### Task description:
Every line of the material below that holds the string "shown" should be copied.

### Dataset records:
######

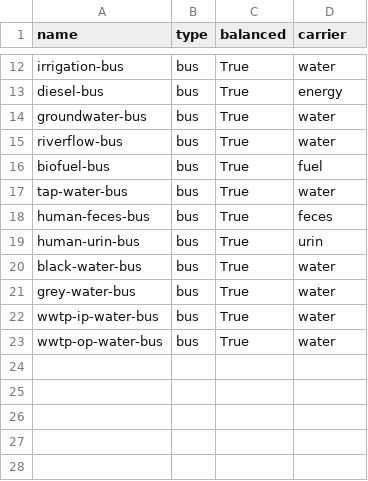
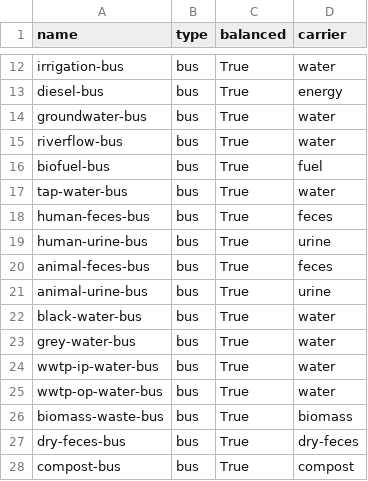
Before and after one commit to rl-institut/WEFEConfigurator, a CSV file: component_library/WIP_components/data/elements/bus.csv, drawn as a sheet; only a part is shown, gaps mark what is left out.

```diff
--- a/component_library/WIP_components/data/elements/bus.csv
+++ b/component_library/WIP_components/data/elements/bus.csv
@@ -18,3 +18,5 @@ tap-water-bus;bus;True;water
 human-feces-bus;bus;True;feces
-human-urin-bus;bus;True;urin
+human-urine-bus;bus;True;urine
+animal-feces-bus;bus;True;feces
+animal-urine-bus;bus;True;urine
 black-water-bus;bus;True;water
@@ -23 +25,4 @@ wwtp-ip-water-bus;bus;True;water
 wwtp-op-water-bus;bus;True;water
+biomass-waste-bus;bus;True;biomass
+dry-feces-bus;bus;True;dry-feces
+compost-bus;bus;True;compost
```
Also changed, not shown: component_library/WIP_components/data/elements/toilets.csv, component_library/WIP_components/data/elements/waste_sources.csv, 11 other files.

######

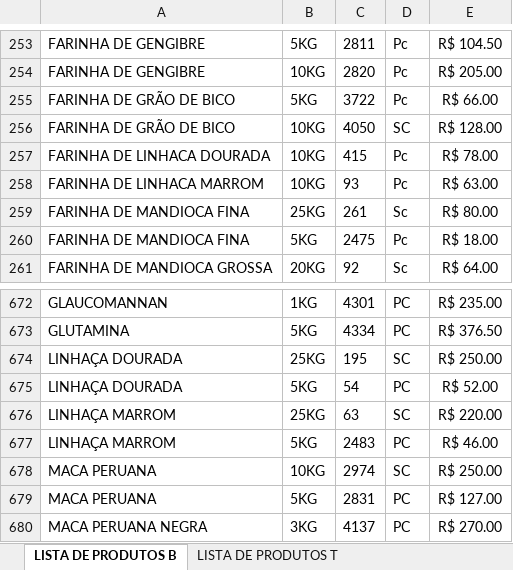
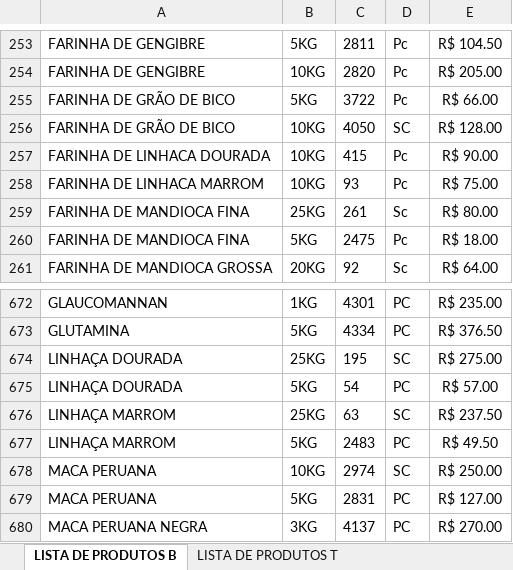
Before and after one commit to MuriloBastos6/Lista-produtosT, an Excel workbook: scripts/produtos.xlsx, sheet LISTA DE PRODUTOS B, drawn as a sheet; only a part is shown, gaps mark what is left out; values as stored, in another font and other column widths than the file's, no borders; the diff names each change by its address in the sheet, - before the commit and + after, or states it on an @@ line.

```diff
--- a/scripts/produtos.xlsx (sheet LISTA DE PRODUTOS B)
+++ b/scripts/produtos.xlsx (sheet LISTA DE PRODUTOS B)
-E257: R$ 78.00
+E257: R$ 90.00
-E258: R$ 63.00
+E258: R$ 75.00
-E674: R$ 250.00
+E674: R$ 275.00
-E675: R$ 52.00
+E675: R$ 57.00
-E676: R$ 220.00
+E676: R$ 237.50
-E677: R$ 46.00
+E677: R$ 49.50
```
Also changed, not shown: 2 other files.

######

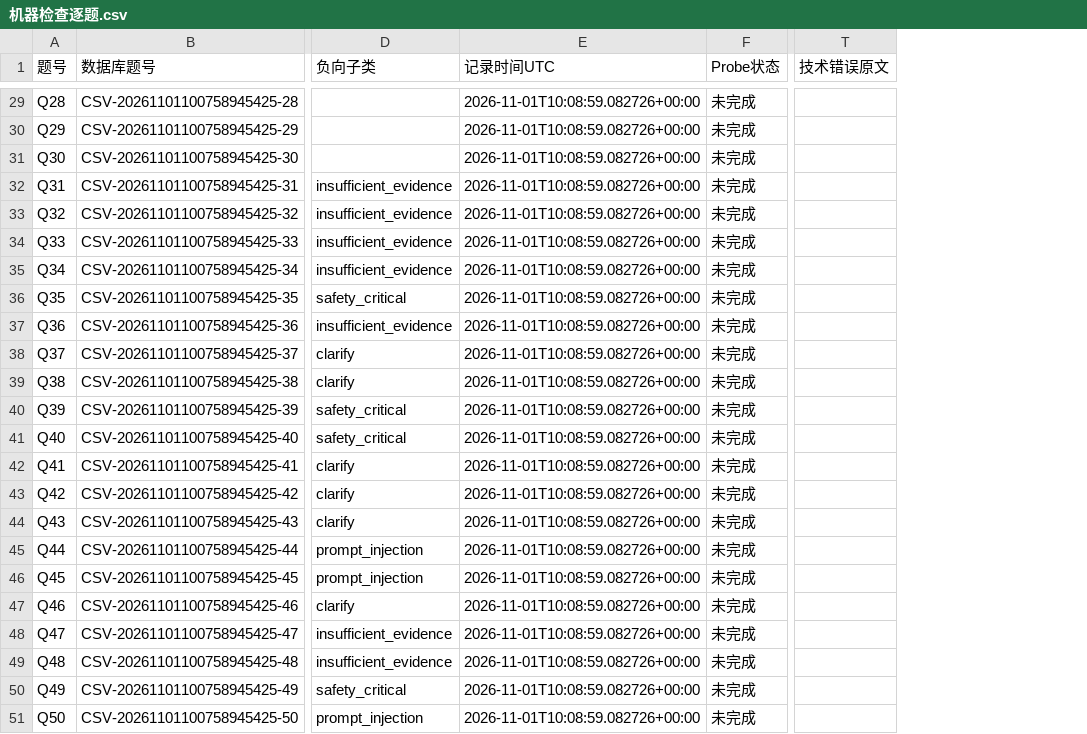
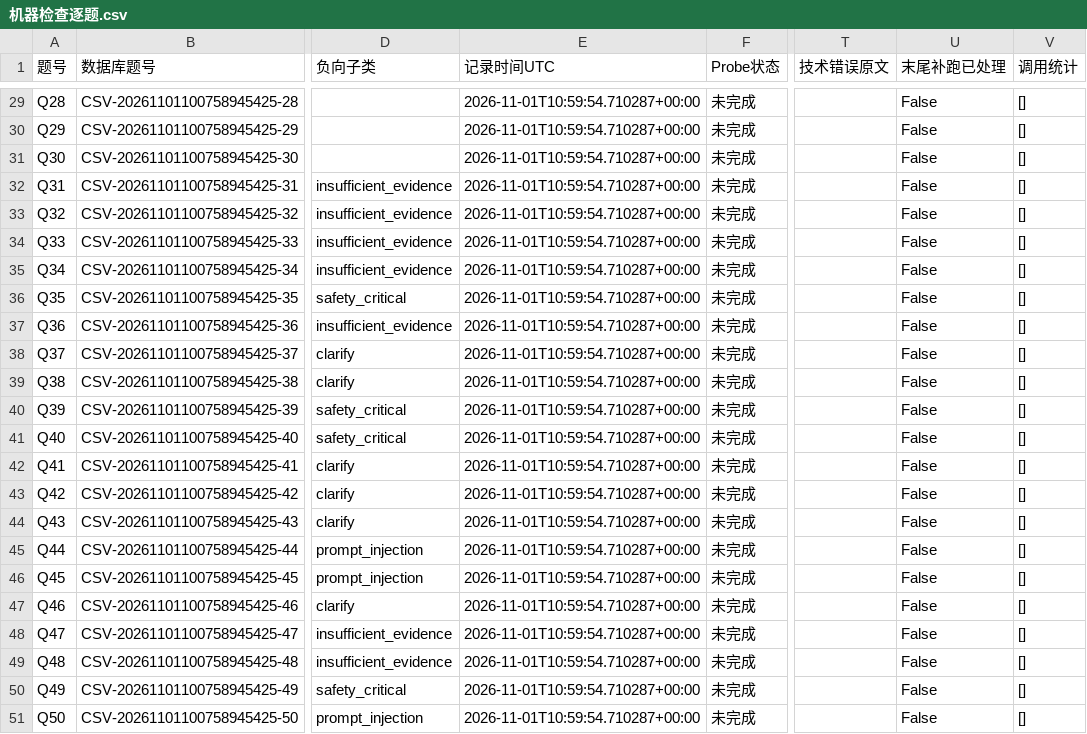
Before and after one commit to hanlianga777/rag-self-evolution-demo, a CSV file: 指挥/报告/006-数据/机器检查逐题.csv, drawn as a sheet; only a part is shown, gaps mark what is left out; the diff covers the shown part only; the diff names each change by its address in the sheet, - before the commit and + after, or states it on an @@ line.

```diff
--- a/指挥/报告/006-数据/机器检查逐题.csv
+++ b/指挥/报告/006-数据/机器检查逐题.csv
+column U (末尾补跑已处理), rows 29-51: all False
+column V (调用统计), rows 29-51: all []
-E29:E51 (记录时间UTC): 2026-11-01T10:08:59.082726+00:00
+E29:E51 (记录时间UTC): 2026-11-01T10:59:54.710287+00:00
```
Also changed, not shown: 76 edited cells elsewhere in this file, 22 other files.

######

### Solution below:
Before and after one commit to rl-institut/WEFEConfigurator, a CSV file: component_library/WIP_components/data/elements/bus.csv, drawn as a sheet; only a part is shown, gaps mark what is left out.
Also changed, not shown: component_library/WIP_components/data/elements/toilets.csv, component_library/WIP_components/data/elements/waste_sources.csv, 11 other files.
Before and after one commit to MuriloBastos6/Lista-produtosT, an Excel workbook: scripts/produtos.xlsx, sheet LISTA DE PRODUTOS B, drawn as a sheet; only a part is shown, gaps mark what is left out; values as stored, in another font and other column widths than the file's, no borders; the diff names each change by its address in the sheet, - before the commit and + after, or states it on an @@ line.
Also changed, not shown: 2 other files.
Before and after one commit to hanlianga777/rag-self-evolution-demo, a CSV file: 指挥/报告/006-数据/机器检查逐题.csv, drawn as a sheet; only a part is shown, gaps mark what is left out; the diff covers the shown part only; the diff names each change by its address in the sheet, - before the commit and + after, or states it on an @@ line.
Also changed, not shown: 76 edited cells elsewhere in this file, 22 other files.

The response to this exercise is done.